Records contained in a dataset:
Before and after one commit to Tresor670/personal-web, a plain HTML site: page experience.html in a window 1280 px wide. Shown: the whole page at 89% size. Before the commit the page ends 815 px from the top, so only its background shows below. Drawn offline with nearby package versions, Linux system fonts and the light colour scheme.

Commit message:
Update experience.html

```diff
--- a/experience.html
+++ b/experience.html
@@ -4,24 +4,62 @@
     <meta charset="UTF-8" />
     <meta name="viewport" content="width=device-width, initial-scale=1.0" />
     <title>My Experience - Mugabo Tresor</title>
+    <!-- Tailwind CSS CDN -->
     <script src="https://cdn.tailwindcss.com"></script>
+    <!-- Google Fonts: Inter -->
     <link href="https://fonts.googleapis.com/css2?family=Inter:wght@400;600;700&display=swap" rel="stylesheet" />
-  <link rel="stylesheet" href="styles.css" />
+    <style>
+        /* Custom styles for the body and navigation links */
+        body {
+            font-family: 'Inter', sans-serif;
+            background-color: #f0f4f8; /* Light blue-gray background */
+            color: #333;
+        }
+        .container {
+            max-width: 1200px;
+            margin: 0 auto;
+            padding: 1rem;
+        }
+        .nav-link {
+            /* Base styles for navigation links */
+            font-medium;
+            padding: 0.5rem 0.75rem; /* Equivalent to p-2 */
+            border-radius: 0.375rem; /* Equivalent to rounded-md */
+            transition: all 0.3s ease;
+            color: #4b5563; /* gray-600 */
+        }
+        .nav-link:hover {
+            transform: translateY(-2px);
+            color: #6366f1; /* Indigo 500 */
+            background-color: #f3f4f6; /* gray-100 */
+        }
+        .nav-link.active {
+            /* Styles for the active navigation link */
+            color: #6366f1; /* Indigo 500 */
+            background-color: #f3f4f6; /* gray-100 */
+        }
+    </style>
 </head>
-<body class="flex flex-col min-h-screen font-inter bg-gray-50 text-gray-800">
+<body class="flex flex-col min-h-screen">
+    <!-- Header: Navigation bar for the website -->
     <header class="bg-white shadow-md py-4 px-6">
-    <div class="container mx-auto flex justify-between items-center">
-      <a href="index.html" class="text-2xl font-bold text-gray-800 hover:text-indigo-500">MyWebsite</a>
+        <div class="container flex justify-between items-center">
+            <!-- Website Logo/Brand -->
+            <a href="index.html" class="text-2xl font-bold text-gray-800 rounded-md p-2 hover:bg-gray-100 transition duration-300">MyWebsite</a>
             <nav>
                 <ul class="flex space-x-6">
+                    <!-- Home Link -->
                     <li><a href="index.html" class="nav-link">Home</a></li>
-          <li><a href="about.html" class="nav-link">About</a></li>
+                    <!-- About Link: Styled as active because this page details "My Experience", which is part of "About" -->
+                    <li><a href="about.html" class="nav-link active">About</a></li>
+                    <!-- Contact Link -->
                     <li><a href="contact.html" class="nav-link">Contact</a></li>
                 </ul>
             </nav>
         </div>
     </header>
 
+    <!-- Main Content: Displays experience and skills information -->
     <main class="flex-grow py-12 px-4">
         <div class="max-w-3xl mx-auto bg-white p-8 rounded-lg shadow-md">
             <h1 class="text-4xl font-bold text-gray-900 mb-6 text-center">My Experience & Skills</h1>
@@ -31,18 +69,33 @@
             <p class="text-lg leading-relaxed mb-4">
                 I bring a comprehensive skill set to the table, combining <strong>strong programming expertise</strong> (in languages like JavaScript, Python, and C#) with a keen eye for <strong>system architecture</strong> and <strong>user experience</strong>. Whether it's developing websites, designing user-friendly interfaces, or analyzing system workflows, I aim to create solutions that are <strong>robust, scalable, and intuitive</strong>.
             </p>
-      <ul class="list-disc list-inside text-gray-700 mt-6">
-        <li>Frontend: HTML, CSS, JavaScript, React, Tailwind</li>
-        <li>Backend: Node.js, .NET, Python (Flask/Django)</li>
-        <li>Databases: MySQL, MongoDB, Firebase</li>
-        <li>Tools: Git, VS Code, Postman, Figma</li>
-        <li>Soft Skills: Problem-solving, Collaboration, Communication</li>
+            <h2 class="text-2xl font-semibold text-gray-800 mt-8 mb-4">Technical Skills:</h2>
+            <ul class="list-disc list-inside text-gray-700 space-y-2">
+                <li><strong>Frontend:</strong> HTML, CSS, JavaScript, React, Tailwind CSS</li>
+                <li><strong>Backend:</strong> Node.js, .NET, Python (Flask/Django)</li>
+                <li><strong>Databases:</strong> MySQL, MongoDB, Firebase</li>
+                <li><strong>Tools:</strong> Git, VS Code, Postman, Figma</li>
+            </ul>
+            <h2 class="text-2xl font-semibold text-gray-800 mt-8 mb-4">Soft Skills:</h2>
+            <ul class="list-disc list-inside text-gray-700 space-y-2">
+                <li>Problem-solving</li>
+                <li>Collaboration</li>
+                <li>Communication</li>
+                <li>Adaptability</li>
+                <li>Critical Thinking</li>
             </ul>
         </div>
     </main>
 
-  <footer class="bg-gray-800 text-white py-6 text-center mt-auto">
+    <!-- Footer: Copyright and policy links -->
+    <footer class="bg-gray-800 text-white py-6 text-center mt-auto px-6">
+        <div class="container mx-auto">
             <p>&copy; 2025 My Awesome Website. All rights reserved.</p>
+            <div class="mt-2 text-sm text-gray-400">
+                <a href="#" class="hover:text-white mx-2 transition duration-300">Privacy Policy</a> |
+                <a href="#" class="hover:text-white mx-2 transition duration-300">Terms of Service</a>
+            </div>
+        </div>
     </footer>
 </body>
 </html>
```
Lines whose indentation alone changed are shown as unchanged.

### ASSIGNMENT
Filter the entries above and keep only the lines with the word "Node".

### REPLY
-        <li>Backend: Node.js, .NET, Python (Flask/Django)</li>
+                <li><strong>Backend:</strong> Node.js, .NET, Python (Flask/Django)</li>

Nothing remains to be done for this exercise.